Wednesday 12 September 2012

Bible Book:

"Sing praises to the Lord, for he has done gloriously; let this be known in all the earth. Shout aloud and sing for joy, O royal Zion, for great in your midst is the Holy One of Israel." (vv. 5-6)

Isaiah 12:1-6 Wednesday 12 September 2012


This passage comes from First Isaiah, the 8th century prophetliving in Jerusalem at the time of the wars with Assyria. Thischapter concludes the first part of the book with a psalm givingthanks and praise to God for the salvation foretold in the preceding chapter, where God promisesdeliverance. Isaiah provides a vision of hope for the future forthe faithful remnant who trust in God. This image of salvation isclosely linked to the earlier deliverance of the people of Israel,where "when they came up from the land of Egypt" (Isaiah11:16). While still in the wilderness, they sang songs ofdeliverance (Exodus 15:2). Here too, praise and thanksgivingare the appropriate response for the faithful people waiting inhope: "Surely God is my salvation; I will trust, and will not beafraid" (v. 2).

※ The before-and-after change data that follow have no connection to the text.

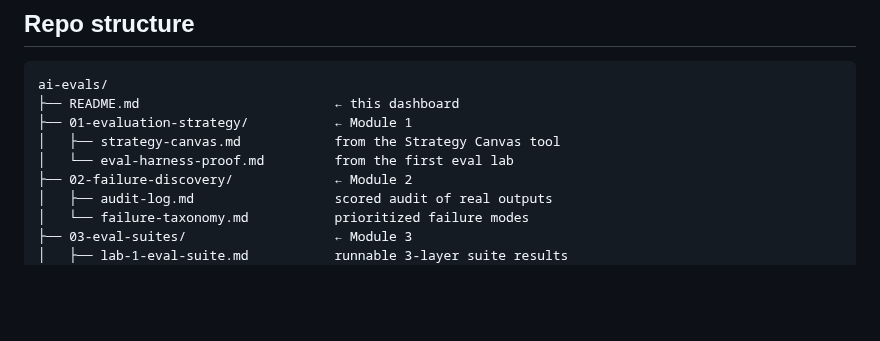
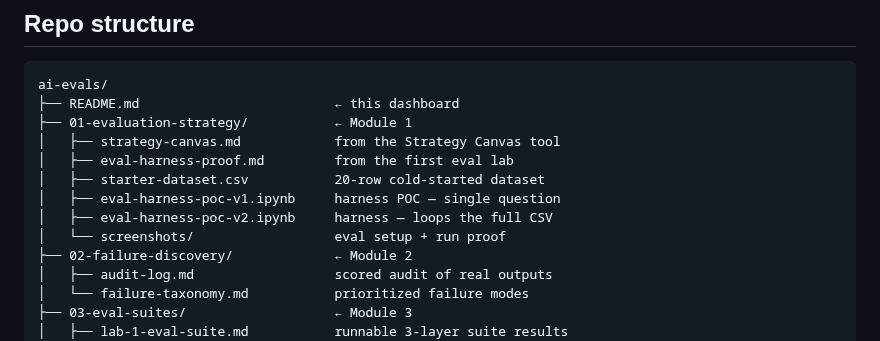
Before and after one commit to guillermo-obyrne/AI-Evals, a Markdown page: README.md, the part around the change. Drawn GitHub-style; blank space fills up the shorter version.

```diff
--- a/README.md
+++ b/README.md
@@ -76,7 +76,11 @@ ai-evals/
 ├── README.md                         ← this dashboard
 ├── 01-evaluation-strategy/           ← Module 1
 │   ├── strategy-canvas.md            from the Strategy Canvas tool
-│   └── eval-harness-proof.md         from the first eval lab
+│   ├── eval-harness-proof.md         from the first eval lab
+│   ├── starter-dataset.csv           20-row cold-started dataset
+│   ├── eval-harness-poc-v1.ipynb     harness POC — single question
+│   ├── eval-harness-poc-v2.ipynb     harness — loops the full CSV
+│   └── screenshots/                  eval setup + run proof
 ├── 02-failure-discovery/             ← Module 2
 │   ├── audit-log.md                  scored audit of real outputs
 │   └── failure-taxonomy.md           prioritized failure modes
```
Also changed, not shown: 01-evaluation-strategy/eval-harness-proof.md (+2 -1 lines), 01-evaluation-strategy/screenshots/eval-harness-poc-v1-run.jpg (added).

In Isaiah's prophecy, God will intervene, with a child to beborn, who may have been the child of the king, perhaps Hezekiah (Isaiah9:6-7). For Isaiah, God, "the Holy One of Israel", was thoughtliterally to dwell in the midst of Israel, in the temple inJerusalem, and God's son was the Davidic king. This promise of anew king on the throne of David was the source of the traditionfollowed by Matthew's Gospel in its narrative of the birth of Jesus(Matthew 1:23), and so the Messianic promise ofIsaiah became a Christian understanding of Jesus, coming as achild, but 'God with us'.

The passages we are reading this week all refer to the promiseof God's presence among his faithful people. Here, despite war anddeportation, despite the destruction of kingdoms and the fall ofkings, God is still 'with us', still acting with authority overearthly powers and powers of evil. No matter how terrible theevents in the world may seem to us, there is hope: God is here, andGod will act to deliver us. It is perhaps an irony of history thatthis reading is provided for this week, when we remember theanniversary of the terrible destruction of the Twin Towers in NewYork City. But it is just at times like this, when our minds focuson the dangers of evil forces in the world, that Scripture providesa counterbalance. God, the Holy One of Israel, is with us, and Godwill save us, however desperate our situation.

To Ponder

  • Is a historical understanding of the Messianic prophecies ofIsaiah helpful to you, or do you find it troubling to think thatIsaiah may not have been foretelling the birth of Jesus? Why?
  • Where is God in your understanding of horrific acts ofterrorism and war?

Previous Page Tuesday 11 September 2012
Next Page Thursday 13 September 2012